[edit] What is the New Silk Road?

The Silk Road was the name given in 1877 by the German geographer Ferdinand von Richthofen to the ancient network of trade routes linking China to central and western Asia, India and the Mediterranean region.

Today, China is breathing new life into the Silk Road with the goal of forging stronger relationships with its neighbours through the development and sharing of resources.

President Xi Jinping, speaking at the World Economic Forum 2017 in Davos, referred to the ancient Silk Road, highlighting the fact that international trade is an inherent human activity that helped in the past to maintain peace and stability over long periods of time.

[edit] What is its potential?

Today, the New Silk Road, or what is known as the Belt and Road Initiative (BRI), has the potential to prompt a profound shift in the global order towards a new multilateralism. In a narrow sense, the BRI is primarily a strategic infrastructure initiative of historic proportions. The planning and delivery of scalable infrastructure for power generation, transportation, water supply, and telecommunications will bring much-needed economic and societal connectivity to the 65 countries along this new network.

Through the BRI, China is proposing to share its immense financial and industrial resources and capabilities, as well as its experience of four decades of reform and opening-up, while securing its own long-term development.

The BRI makes a unique contribution to international cooperation and economic development: it is based on the stakeholder approach, it seeks to leverage market forces in best ways, it prepares best for the age of the Fourth Industrial Revolution, it is built on the open-platform concept and, most importantly, it is the positive narrative the world needs.
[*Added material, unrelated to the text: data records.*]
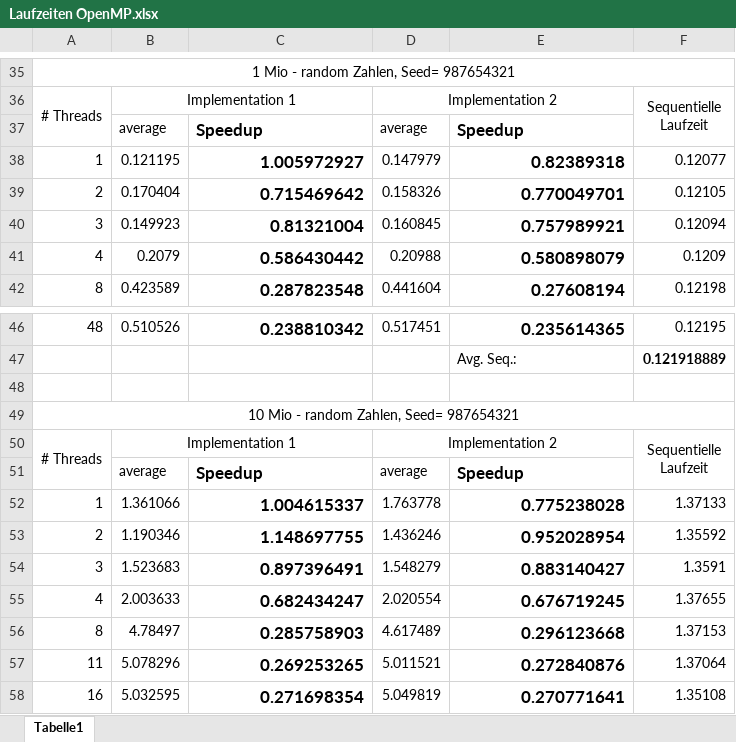
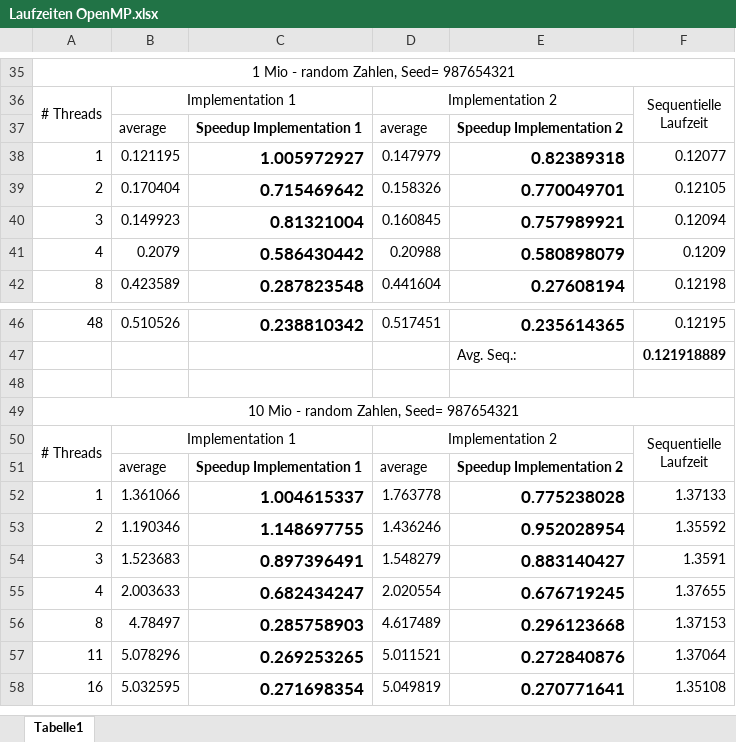
Before and after one commit to martin-kl/parcomp_ws17, an Excel workbook: Laufzeiten OpenMP.xlsx, sheet Tabelle1, drawn as a sheet; only a part is shown, gaps mark what is left out; values as stored, in another font and other column widths than the file's, no borders; charts and pictures not drawn; the diff names each change by its address in the sheet, - before the commit and + after, or states it on an @@ line.

Commit message:
charts added openmp and cilk

```diff
--- a/Laufzeiten OpenMP.xlsx (sheet Tabelle1)
+++ b/Laufzeiten OpenMP.xlsx (sheet Tabelle1)
-C37: Speedup
+C37: Speedup Implementation 1
@@ C37 text size: smaller @@
-E37: Speedup
+E37: Speedup Implementation 2
@@ E37 text size: smaller @@
-C51: Speedup
+C51: Speedup Implementation 1
@@ C51 text size: smaller @@
-E51: Speedup
+E51: Speedup Implementation 2
@@ E51 text size: smaller @@
```
Also changed, not shown: charts or pictures.
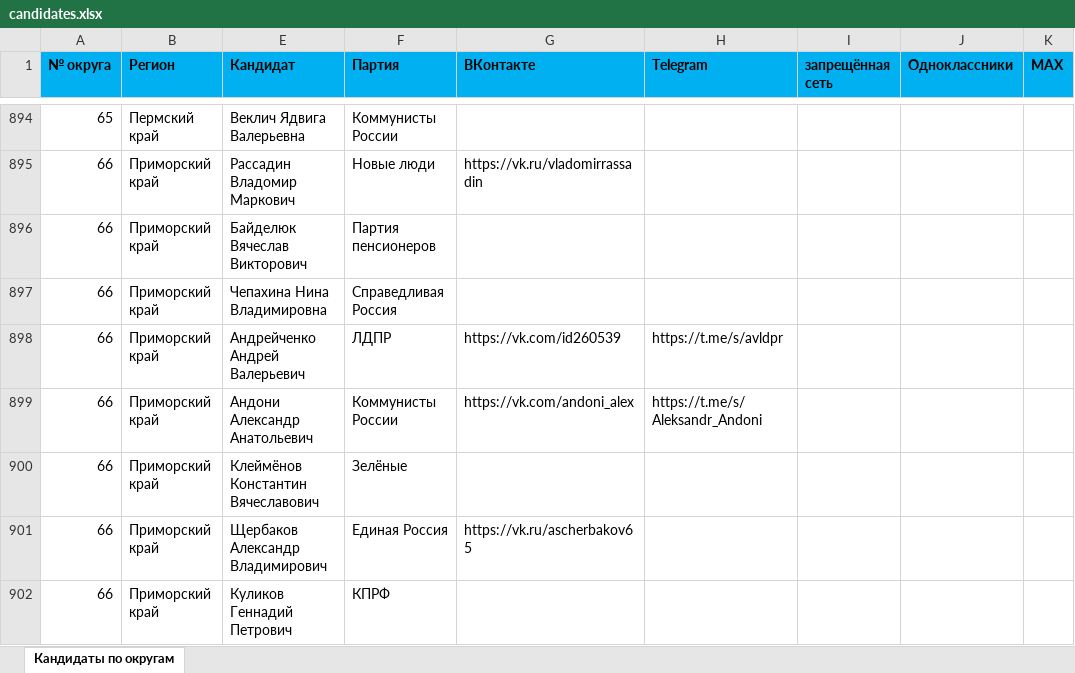
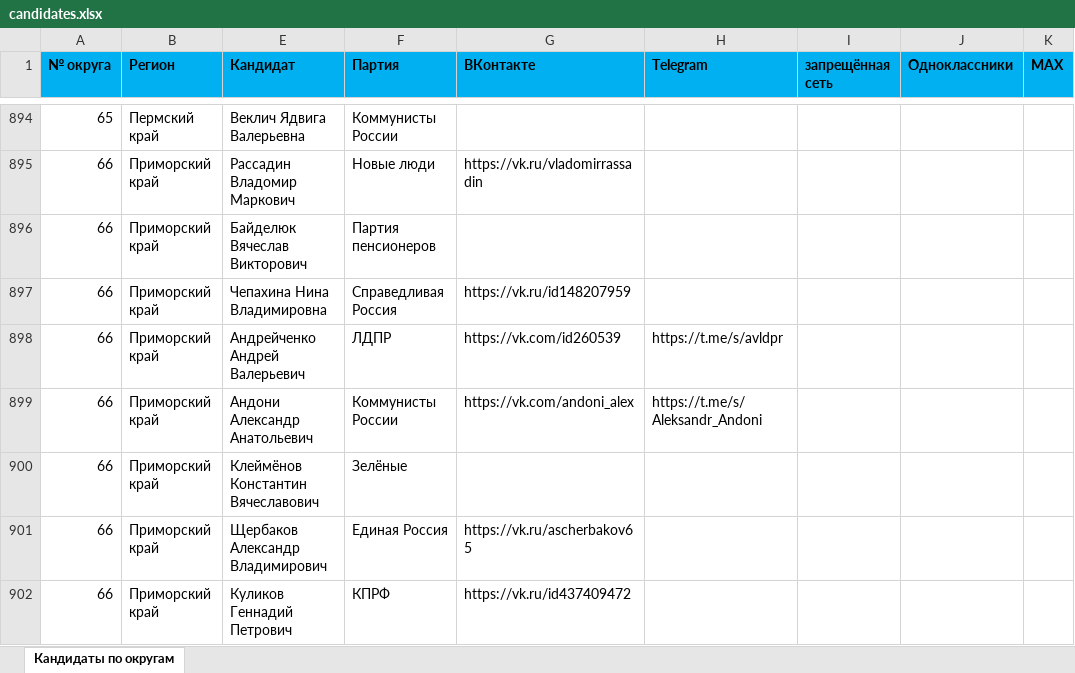
Before and after one commit to vakeev/vybory, an Excel workbook: candidates.xlsx, sheet Кандидаты по округам, drawn as a sheet; only a part is shown, gaps mark what is left out; values as stored, in another font and other column widths than the file's, no borders; the diff covers the shown part only; the diff names each change by its address in the sheet, - before the commit and + after, or states it on an @@ line.

Commit message:
feat: merge green-only VK accounts from found-but-not-added sheet

```diff
--- a/candidates.xlsx (sheet Кандидаты по округам)
+++ b/candidates.xlsx (sheet Кандидаты по округам)
-G897 (ВКонтакте): (empty)
+G897 (ВКонтакте): https://vk.ru/id148207959
-G902 (ВКонтакте): (empty)
+G902 (ВКонтакте): https://vk.ru/id437409472
```
Also changed, not shown: 84 edited cells elsewhere in this sheet, 50 other files.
The BRI has five major goals: policy coordination; facilities’ connectivity; unimpeded trade; financial integration; and people-to-people exchange.

Beyond the initial commitment by the Chinese government of about $1 trillion in infrastructure development, which conservative estimates believe to be viable, the BRI will require roughly an aggregate of $6 trillion for the next 15 years to finance infrastructure projects fuelling the Belt and Road economies.

During that period, the Chinese plan to cumulatively invest $4 trillion in total – about 20 times the size of the post-Second World War Marshall Plan investment of $17 billion, which has a value of about $190 billion today. Several multilateral development banks have also committed to support the BRI to accomplish those ambitious goals and finance BRI-related projects.

[edit] What are the eight steps towards shared prosperity and a sustainable future?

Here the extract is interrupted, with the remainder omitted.